WHAT YOU HAVE TO DO:
Search the listing for the word "segundos" and copy every line where it turns up.

SOURCE MATERIAL:
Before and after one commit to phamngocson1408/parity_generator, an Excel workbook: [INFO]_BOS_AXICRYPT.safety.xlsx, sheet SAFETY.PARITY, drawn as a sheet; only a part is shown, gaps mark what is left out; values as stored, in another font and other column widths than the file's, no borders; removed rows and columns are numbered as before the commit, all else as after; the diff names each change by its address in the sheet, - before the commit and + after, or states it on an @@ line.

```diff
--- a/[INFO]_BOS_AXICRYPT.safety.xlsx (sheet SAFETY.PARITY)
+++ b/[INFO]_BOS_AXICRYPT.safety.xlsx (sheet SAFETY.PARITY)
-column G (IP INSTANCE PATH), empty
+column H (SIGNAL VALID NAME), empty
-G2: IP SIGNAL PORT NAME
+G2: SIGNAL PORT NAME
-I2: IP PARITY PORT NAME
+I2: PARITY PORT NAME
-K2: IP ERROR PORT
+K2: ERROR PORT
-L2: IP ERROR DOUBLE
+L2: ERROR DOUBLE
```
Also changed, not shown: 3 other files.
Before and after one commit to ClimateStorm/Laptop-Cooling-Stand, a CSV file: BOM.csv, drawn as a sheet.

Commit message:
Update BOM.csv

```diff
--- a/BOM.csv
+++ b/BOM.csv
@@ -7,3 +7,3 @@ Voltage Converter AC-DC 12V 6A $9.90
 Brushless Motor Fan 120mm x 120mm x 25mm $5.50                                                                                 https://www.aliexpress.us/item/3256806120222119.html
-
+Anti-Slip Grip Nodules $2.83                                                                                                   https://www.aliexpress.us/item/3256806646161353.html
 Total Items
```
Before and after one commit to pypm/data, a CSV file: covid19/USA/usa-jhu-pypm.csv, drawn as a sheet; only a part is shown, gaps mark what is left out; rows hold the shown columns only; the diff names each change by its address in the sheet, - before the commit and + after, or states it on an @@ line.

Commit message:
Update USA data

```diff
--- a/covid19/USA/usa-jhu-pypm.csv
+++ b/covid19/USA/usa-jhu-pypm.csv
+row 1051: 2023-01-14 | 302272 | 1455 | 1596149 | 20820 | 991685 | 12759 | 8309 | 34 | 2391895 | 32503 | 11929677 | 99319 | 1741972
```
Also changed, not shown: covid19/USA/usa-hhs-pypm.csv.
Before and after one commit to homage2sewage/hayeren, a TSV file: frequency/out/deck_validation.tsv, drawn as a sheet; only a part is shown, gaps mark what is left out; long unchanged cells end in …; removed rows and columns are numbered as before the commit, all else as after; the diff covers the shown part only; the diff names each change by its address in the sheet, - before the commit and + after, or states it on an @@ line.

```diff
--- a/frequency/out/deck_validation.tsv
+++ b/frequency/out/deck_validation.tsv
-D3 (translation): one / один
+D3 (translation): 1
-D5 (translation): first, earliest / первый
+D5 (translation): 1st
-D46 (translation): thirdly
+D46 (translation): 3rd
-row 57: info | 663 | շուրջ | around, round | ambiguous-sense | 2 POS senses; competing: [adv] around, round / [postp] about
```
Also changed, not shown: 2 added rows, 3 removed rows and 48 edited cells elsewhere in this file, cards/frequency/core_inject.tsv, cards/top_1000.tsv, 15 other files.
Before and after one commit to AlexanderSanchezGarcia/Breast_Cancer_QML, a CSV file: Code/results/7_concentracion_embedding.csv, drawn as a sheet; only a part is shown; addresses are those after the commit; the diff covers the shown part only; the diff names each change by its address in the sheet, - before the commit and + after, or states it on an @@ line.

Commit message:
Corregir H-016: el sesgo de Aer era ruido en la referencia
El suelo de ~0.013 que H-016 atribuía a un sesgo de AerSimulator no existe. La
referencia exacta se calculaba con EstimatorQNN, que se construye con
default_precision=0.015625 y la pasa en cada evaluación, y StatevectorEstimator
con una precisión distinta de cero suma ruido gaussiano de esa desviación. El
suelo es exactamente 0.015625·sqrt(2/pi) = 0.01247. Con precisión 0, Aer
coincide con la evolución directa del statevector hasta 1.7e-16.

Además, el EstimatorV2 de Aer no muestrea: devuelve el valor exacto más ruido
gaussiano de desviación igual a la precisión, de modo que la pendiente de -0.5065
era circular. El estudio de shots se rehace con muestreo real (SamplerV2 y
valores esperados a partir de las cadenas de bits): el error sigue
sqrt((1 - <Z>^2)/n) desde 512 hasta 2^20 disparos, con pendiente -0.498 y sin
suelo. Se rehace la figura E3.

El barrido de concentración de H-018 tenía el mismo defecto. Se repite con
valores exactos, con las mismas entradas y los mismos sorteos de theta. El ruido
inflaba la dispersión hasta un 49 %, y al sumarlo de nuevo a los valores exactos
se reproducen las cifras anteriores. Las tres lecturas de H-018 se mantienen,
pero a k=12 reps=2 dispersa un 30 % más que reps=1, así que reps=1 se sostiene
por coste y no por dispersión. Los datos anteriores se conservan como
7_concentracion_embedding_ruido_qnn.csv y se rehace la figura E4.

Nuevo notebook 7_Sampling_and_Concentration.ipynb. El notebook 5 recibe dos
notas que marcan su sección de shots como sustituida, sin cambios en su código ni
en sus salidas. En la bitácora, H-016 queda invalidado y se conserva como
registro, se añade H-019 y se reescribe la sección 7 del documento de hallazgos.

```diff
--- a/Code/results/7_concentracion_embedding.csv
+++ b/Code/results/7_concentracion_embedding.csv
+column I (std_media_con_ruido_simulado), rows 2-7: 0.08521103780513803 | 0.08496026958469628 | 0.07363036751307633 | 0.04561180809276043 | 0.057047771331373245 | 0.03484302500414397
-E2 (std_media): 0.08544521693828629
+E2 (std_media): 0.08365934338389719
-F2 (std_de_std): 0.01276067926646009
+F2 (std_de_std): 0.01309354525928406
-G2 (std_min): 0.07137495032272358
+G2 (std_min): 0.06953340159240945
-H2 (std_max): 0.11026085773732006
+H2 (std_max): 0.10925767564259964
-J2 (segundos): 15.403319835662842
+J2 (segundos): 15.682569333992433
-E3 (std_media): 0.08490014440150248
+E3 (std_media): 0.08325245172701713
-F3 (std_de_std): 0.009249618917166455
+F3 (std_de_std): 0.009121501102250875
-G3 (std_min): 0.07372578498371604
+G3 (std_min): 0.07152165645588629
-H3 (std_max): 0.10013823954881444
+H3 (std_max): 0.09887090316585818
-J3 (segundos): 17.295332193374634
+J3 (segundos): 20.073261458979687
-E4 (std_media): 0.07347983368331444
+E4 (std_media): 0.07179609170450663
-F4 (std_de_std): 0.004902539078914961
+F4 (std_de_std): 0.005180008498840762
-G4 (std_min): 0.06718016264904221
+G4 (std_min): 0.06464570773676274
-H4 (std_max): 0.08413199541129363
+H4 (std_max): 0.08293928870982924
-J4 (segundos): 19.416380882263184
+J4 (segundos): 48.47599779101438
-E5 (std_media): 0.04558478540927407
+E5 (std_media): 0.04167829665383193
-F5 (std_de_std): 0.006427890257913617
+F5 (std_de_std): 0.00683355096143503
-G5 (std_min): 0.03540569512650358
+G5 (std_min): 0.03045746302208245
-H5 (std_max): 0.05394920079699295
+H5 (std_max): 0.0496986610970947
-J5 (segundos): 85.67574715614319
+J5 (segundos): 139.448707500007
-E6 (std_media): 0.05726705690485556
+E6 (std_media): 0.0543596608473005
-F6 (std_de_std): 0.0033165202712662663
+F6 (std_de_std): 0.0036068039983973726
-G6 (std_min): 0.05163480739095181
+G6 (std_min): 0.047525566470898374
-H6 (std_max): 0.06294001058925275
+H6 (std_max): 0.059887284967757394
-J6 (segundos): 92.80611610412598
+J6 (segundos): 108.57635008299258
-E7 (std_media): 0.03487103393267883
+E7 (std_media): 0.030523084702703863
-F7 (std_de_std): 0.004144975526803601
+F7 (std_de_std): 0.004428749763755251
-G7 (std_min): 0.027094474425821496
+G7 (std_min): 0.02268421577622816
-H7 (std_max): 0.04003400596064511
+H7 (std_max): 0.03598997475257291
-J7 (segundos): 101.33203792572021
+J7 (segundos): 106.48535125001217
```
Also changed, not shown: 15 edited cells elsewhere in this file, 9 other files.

ANSWER TO THE PROBLEM:
-J2 (segundos): 15.403319835662842
+J2 (segundos): 15.682569333992433
-J3 (segundos): 17.295332193374634
+J3 (segundos): 20.073261458979687
-J4 (segundos): 19.416380882263184
+J4 (segundos): 48.47599779101438
-J5 (segundos): 85.67574715614319
+J5 (segundos): 139.448707500007
-J6 (segundos): 92.80611610412598
+J6 (segundos): 108.57635008299258
-J7 (segundos): 101.33203792572021
+J7 (segundos): 106.48535125001217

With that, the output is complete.